##### Extracted information
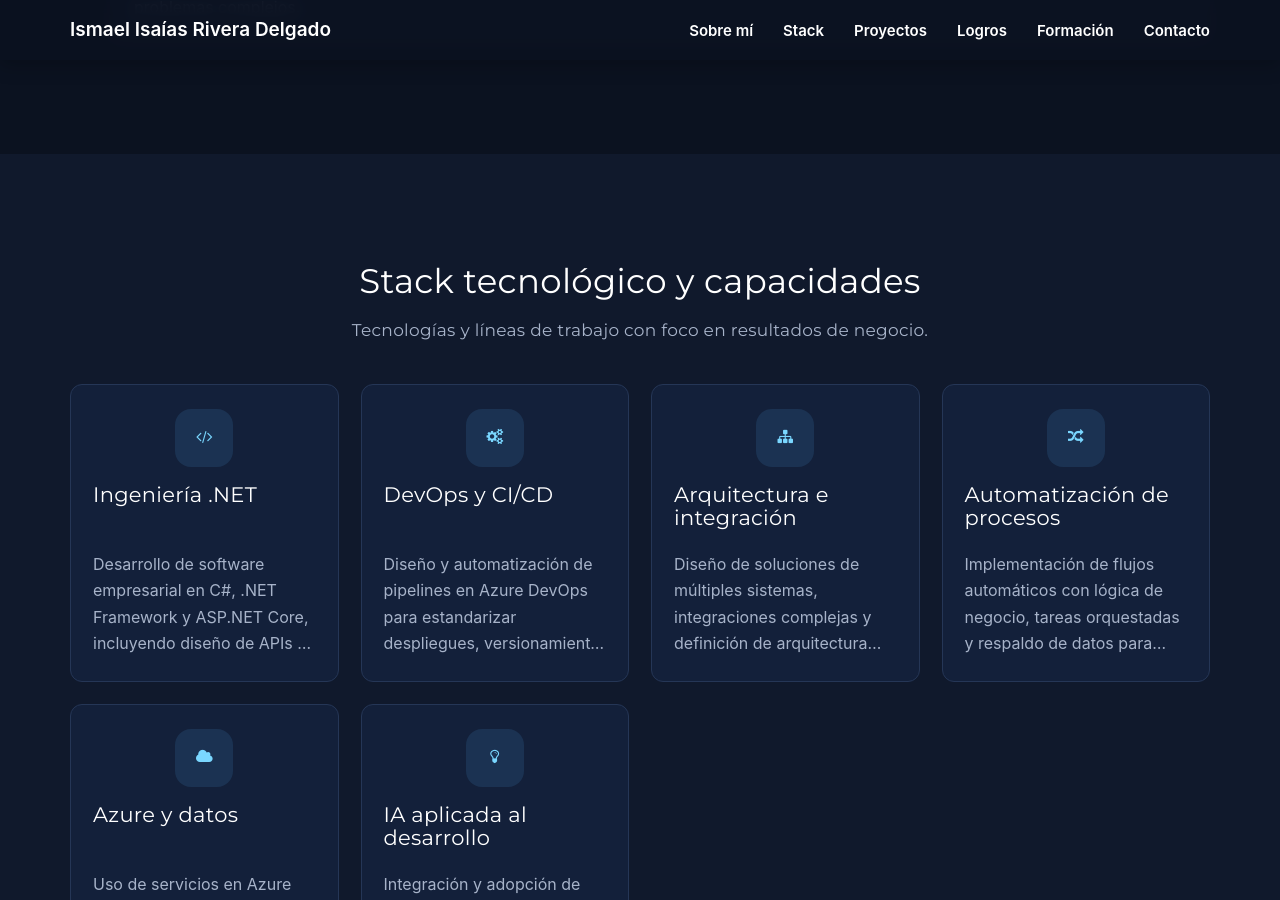
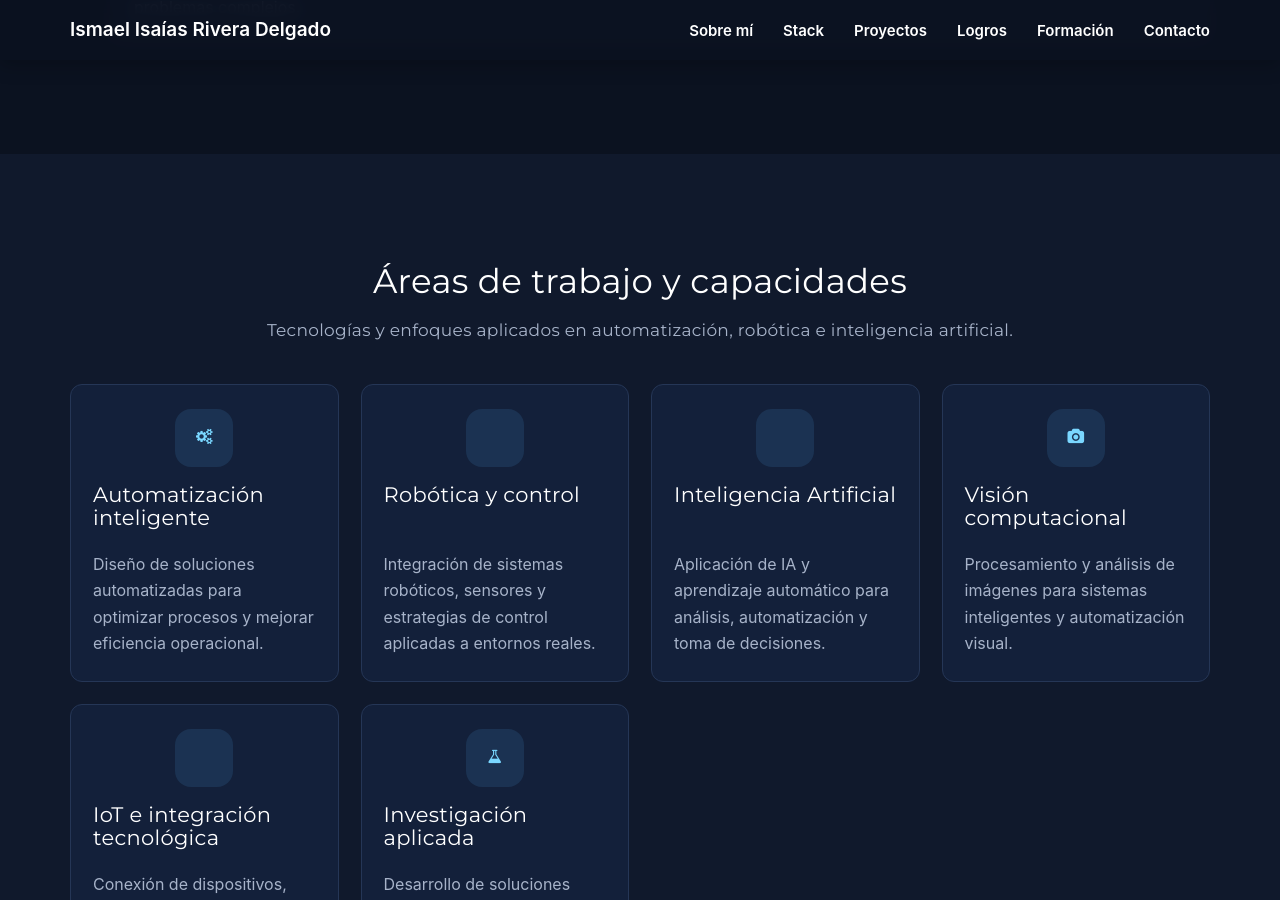
Before and after one commit to Ismaelrd21/ismaelrd21.github.io, a Jekyll site: the page built from index.html, in a window 1280 px wide and 900 px high, scrolled down 1918 px. Built offline with Jekyll 4.4.1, drawn with Linux system fonts in a browser that asks for light colours; nearby versions of some CDN libraries; library files that are not in the unit come from our copies; some of the changed text lies outside the part shown.

Commit message:
Update home.yml

```diff
--- a/_data/home.yml
+++ b/_data/home.yml
@@ -35,27 +35,34 @@ about:
     - "Integración tecnológica"
 
 services:
-  heading: "Stack tecnológico y capacidades"
-  subheading: "Tecnologías y líneas de trabajo con foco en resultados de negocio."
+  heading: "Áreas de trabajo y capacidades"
+
+  subheading: "Tecnologías y enfoques aplicados en automatización, robótica e inteligencia artificial."
+
   items:
-    - title: "Ingeniería .NET"
-      icon: "fa-code"
-      description: "Desarrollo de software empresarial en C#, .NET Framework y ASP.NET Core, incluyendo diseño de APIs y componentes reutilizables."
-    - title: "DevOps y CI/CD"
-      icon: "fa-cogs"
-      description: "Diseño y automatización de pipelines en Azure DevOps para estandarizar despliegues, versionamiento y control de calidad técnica."
-    - title: "Arquitectura e integración"
-      icon: "fa-sitemap"
-      description: "Diseño de soluciones de múltiples sistemas, integraciones complejas y definición de arquitectura para ecosistemas de proyectos."
-    - title: "Automatización de procesos"
-      icon: "fa-random"
-      description: "Implementación de flujos automáticos con lógica de negocio, tareas orquestadas y respaldo de datos para procesos críticos."
-    - title: "Azure y datos"
-      icon: "fa-cloud"
-      description: "Uso de servicios en Azure para operación, almacenamiento y continuidad, incluyendo respaldos en Azure Blob Storage."
-    - title: "IA aplicada al desarrollo"
-      icon: "fa-lightbulb-o"
-      description: "Integración y adopción de GitHub Copilot en entornos empresariales, con foco en productividad, buenas prácticas y gobernanza."
+    - title: "Automatización inteligente"
+      icon: "fa-gears"
+      description: "Diseño de soluciones automatizadas para optimizar procesos y mejorar eficiencia operacional."
+
+    - title: "Robótica y control"
+      icon: "fa-robot"
+      description: "Integración de sistemas robóticos, sensores y estrategias de control aplicadas a entornos reales."
+
+    - title: "Inteligencia Artificial"
+      icon: "fa-brain"
+      description: "Aplicación de IA y aprendizaje automático para análisis, automatización y toma de decisiones."
+
+    - title: "Visión computacional"
+      icon: "fa-camera"
+      description: "Procesamiento y análisis de imágenes para sistemas inteligentes y automatización visual."
+
+    - title: "IoT e integración tecnológica"
+      icon: "fa-microchip"
+      description: "Conexión de dispositivos, sensores y plataformas para monitoreo y control inteligente."
+
+    - title: "Investigación aplicada"
+      icon: "fa-flask"
+      description: "Desarrollo de soluciones tecnológicas orientadas a innovación, experimentación y mejora continua."
 
 experience:
   heading: "Experiencia e impacto"
```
##########
Output the records above character for character, but leave each image out.

- Solution for this exercise
Before and after one commit to Ismaelrd21/ismaelrd21.github.io, a Jekyll site: the page built from index.html, in a window 1280 px wide and 900 px high, scrolled down 1918 px. Built offline with Jekyll 4.4.1, drawn with Linux system fonts in a browser that asks for light colours; nearby versions of some CDN libraries; library files that are not in the unit come from our copies; some of the changed text lies outside the part shown.

Commit message:
Update home.yml

```diff
--- a/_data/home.yml
+++ b/_data/home.yml
@@ -35,27 +35,34 @@ about:
     - "Integración tecnológica"
 
 services:
-  heading: "Stack tecnológico y capacidades"
-  subheading: "Tecnologías y líneas de trabajo con foco en resultados de negocio."
+  heading: "Áreas de trabajo y capacidades"
+
+  subheading: "Tecnologías y enfoques aplicados en automatización, robótica e inteligencia artificial."
+
   items:
-    - title: "Ingeniería .NET"
-      icon: "fa-code"
-      description: "Desarrollo de software empresarial en C#, .NET Framework y ASP.NET Core, incluyendo diseño de APIs y componentes reutilizables."
-    - title: "DevOps y CI/CD"
-      icon: "fa-cogs"
-      description: "Diseño y automatización de pipelines en Azure DevOps para estandarizar despliegues, versionamiento y control de calidad técnica."
-    - title: "Arquitectura e integración"
-      icon: "fa-sitemap"
-      description: "Diseño de soluciones de múltiples sistemas, integraciones complejas y definición de arquitectura para ecosistemas de proyectos."
-    - title: "Automatización de procesos"
-      icon: "fa-random"
-      description: "Implementación de flujos automáticos con lógica de negocio, tareas orquestadas y respaldo de datos para procesos críticos."
-    - title: "Azure y datos"
-      icon: "fa-cloud"
-      description: "Uso de servicios en Azure para operación, almacenamiento y continuidad, incluyendo respaldos en Azure Blob Storage."
-    - title: "IA aplicada al desarrollo"
-      icon: "fa-lightbulb-o"
-      description: "Integración y adopción de GitHub Copilot en entornos empresariales, con foco en productividad, buenas prácticas y gobernanza."
+    - title: "Automatización inteligente"
+      icon: "fa-gears"
+      description: "Diseño de soluciones automatizadas para optimizar procesos y mejorar eficiencia operacional."
+
+    - title: "Robótica y control"
+      icon: "fa-robot"
+      description: "Integración de sistemas robóticos, sensores y estrategias de control aplicadas a entornos reales."
+
+    - title: "Inteligencia Artificial"
+      icon: "fa-brain"
+      description: "Aplicación de IA y aprendizaje automático para análisis, automatización y toma de decisiones."
+
+    - title: "Visión computacional"
+      icon: "fa-camera"
+      description: "Procesamiento y análisis de imágenes para sistemas inteligentes y automatización visual."
+
+    - title: "IoT e integración tecnológica"
+      icon: "fa-microchip"
+      description: "Conexión de dispositivos, sensores y plataformas para monitoreo y control inteligente."
+
+    - title: "Investigación aplicada"
+      icon: "fa-flask"
+      description: "Desarrollo de soluciones tecnológicas orientadas a innovación, experimentación y mejora continua."
 
 experience:
   heading: "Experiencia e impacto"
```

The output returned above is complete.